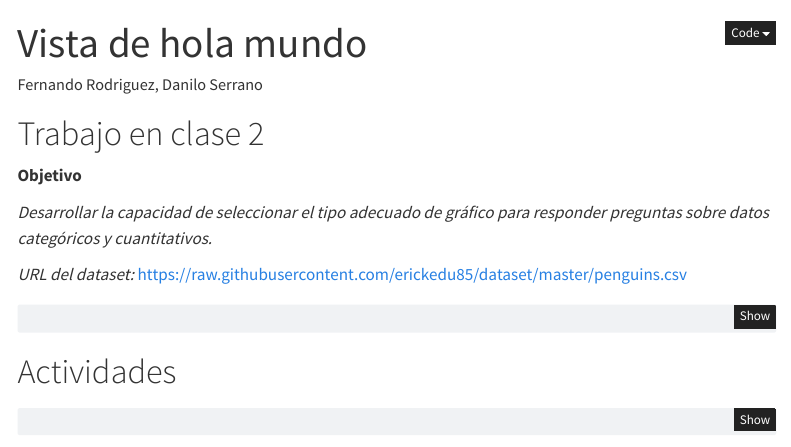
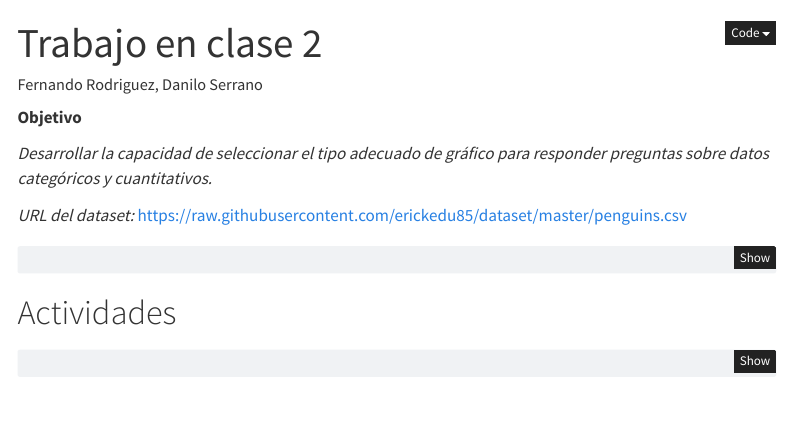
Before and after one commit to fernandoDeveloping/usfq_visual, a Quarto document (index.qmd): the page in a window 1100 px wide, from its top. Rendered offline with R 4.5, knitr and Pandoc in place of Quarto, with nearby package versions; some code elsewhere in the file could not run offline; menus at the side of the page are left out.

Commit message:
Visual Final

```diff
--- a/index.qmd
+++ b/index.qmd
@@ -1,9 +1,9 @@
 ---
-title: "Vista de hola mundo"
+title: "Trabajo en clase 2"
 author: "Fernando Rodriguez, Danilo Serrano"
 format: html
 ---
-# Trabajo en clase 2
+
 **Objetivo**
 
 *Desarrollar la capacidad de seleccionar el tipo adecuado de gráfico para responder preguntas sobre datos categóricos y cuantitativos.*
```
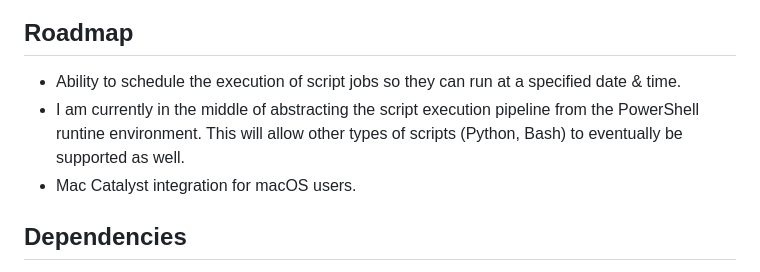
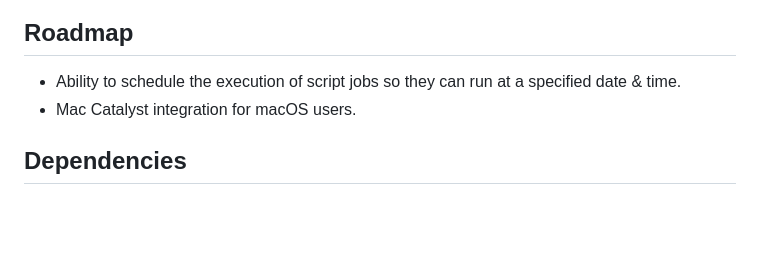
Before and after one commit to anilmawji/ITPortal, a Markdown page: README.md, the part around the change. Drawn GitHub-style; blank space fills up the shorter version.

```diff
--- a/README.md
+++ b/README.md
@@ -35,7 +35,6 @@
 ## Roadmap
 
 - Ability to schedule the execution of script jobs so they can run at a specified date & time.
-- I am currently in the middle of abstracting the script execution pipeline from the PowerShell runtine environment. This will allow other types of scripts (Python, Bash) to eventually be supported as well.
 - Mac Catalyst integration for macOS users.
 
 ## Dependencies
```
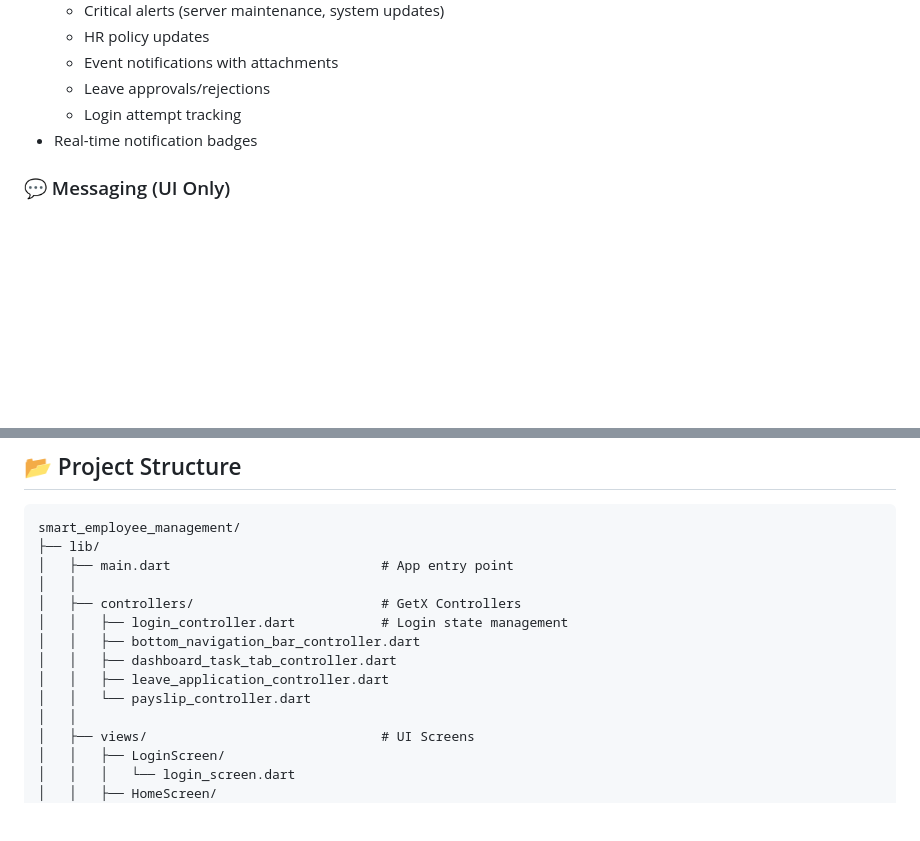
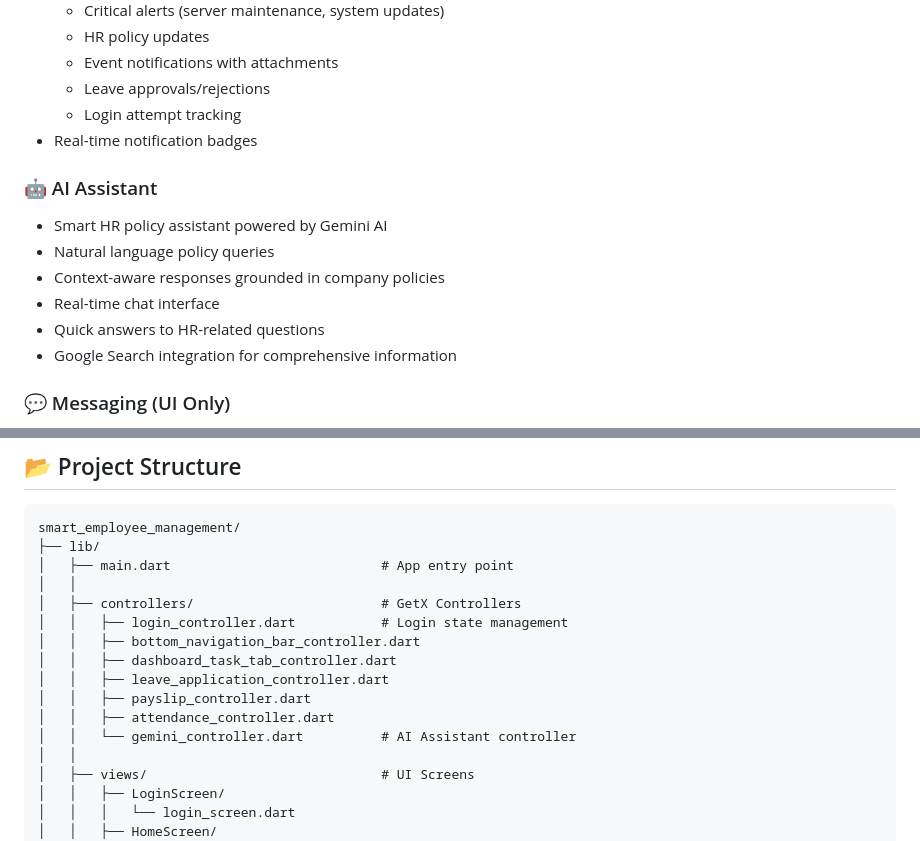
Before and after one commit to newbie-saimur/smart-employee-management-app-flutter, a Markdown page: README.md, 2 parts joined by grey strips. GitHub-like rendering; blank space fills up the shorter version.

```diff
--- a/README.md
+++ b/README.md
@@ -83,6 +83,15 @@ Smart Employee Management is a full-featured mobile application that streamlines
     -   Login attempt tracking
 -   Real-time notification badges
 
+### 🤖 AI Assistant
+
+-   Smart HR policy assistant powered by Gemini AI
+-   Natural language policy queries
+-   Context-aware responses grounded in company policies
+-   Real-time chat interface
+-   Quick answers to HR-related questions
+-   Google Search integration for comprehensive information
+
 ### 💬 Messaging (UI Only)
 
 -   Direct and group messaging interface
@@ -204,7 +214,9 @@ smart_employee_management/
 │   │   ├── bottom_navigation_bar_controller.dart
 │   │   ├── dashboard_task_tab_controller.dart
 │   │   ├── leave_application_controller.dart
-│   │   └── payslip_controller.dart
+│   │   ├── payslip_controller.dart
+│   │   ├── attendance_controller.dart
+│   │   └── gemini_controller.dart          # AI Assistant controller
 │   │
 │   ├── views/                              # UI Screens
 │   │   ├── LoginScreen/
```
Also changed, not shown: other parts of README.md (+27 -1 lines), screenshot_of_ui/ai_assistant.png (added), 6 other files.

########################################

What is expected. These entries are to be printed again word for word, except for the pictures.

Output of the exercise.
Before and after one commit to fernandoDeveloping/usfq_visual, a Quarto document (index.qmd): the page in a window 1100 px wide, from its top. Rendered offline with R 4.5, knitr and Pandoc in place of Quarto, with nearby package versions; some code elsewhere in the file could not run offline; menus at the side of the page are left out.

Commit message:
Visual Final

```diff
--- a/index.qmd
+++ b/index.qmd
@@ -1,9 +1,9 @@
 ---
-title: "Vista de hola mundo"
+title: "Trabajo en clase 2"
 author: "Fernando Rodriguez, Danilo Serrano"
 format: html
 ---
-# Trabajo en clase 2
+
 **Objetivo**
 
 *Desarrollar la capacidad de seleccionar el tipo adecuado de gráfico para responder preguntas sobre datos categóricos y cuantitativos.*
```
Before and after one commit to anilmawji/ITPortal, a Markdown page: README.md, the part around the change. Drawn GitHub-style; blank space fills up the shorter version.

```diff
--- a/README.md
+++ b/README.md
@@ -35,7 +35,6 @@
 ## Roadmap
 
 - Ability to schedule the execution of script jobs so they can run at a specified date & time.
-- I am currently in the middle of abstracting the script execution pipeline from the PowerShell runtine environment. This will allow other types of scripts (Python, Bash) to eventually be supported as well.
 - Mac Catalyst integration for macOS users.
 
 ## Dependencies
```
Before and after one commit to newbie-saimur/smart-employee-management-app-flutter, a Markdown page: README.md, 2 parts joined by grey strips. GitHub-like rendering; blank space fills up the shorter version.

```diff
--- a/README.md
+++ b/README.md
@@ -83,6 +83,15 @@ Smart Employee Management is a full-featured mobile application that streamlines
     -   Login attempt tracking
 -   Real-time notification badges
 
+### 🤖 AI Assistant
+
+-   Smart HR policy assistant powered by Gemini AI
+-   Natural language policy queries
+-   Context-aware responses grounded in company policies
+-   Real-time chat interface
+-   Quick answers to HR-related questions
+-   Google Search integration for comprehensive information
+
 ### 💬 Messaging (UI Only)
 
 -   Direct and group messaging interface
@@ -204,7 +214,9 @@ smart_employee_management/
 │   │   ├── bottom_navigation_bar_controller.dart
 │   │   ├── dashboard_task_tab_controller.dart
 │   │   ├── leave_application_controller.dart
-│   │   └── payslip_controller.dart
+│   │   ├── payslip_controller.dart
+│   │   ├── attendance_controller.dart
+│   │   └── gemini_controller.dart          # AI Assistant controller
 │   │
 │   ├── views/                              # UI Screens
 │   │   ├── LoginScreen/
```
Also changed, not shown: other parts of README.md (+27 -1 lines), screenshot_of_ui/ai_assistant.png (added), 6 other files.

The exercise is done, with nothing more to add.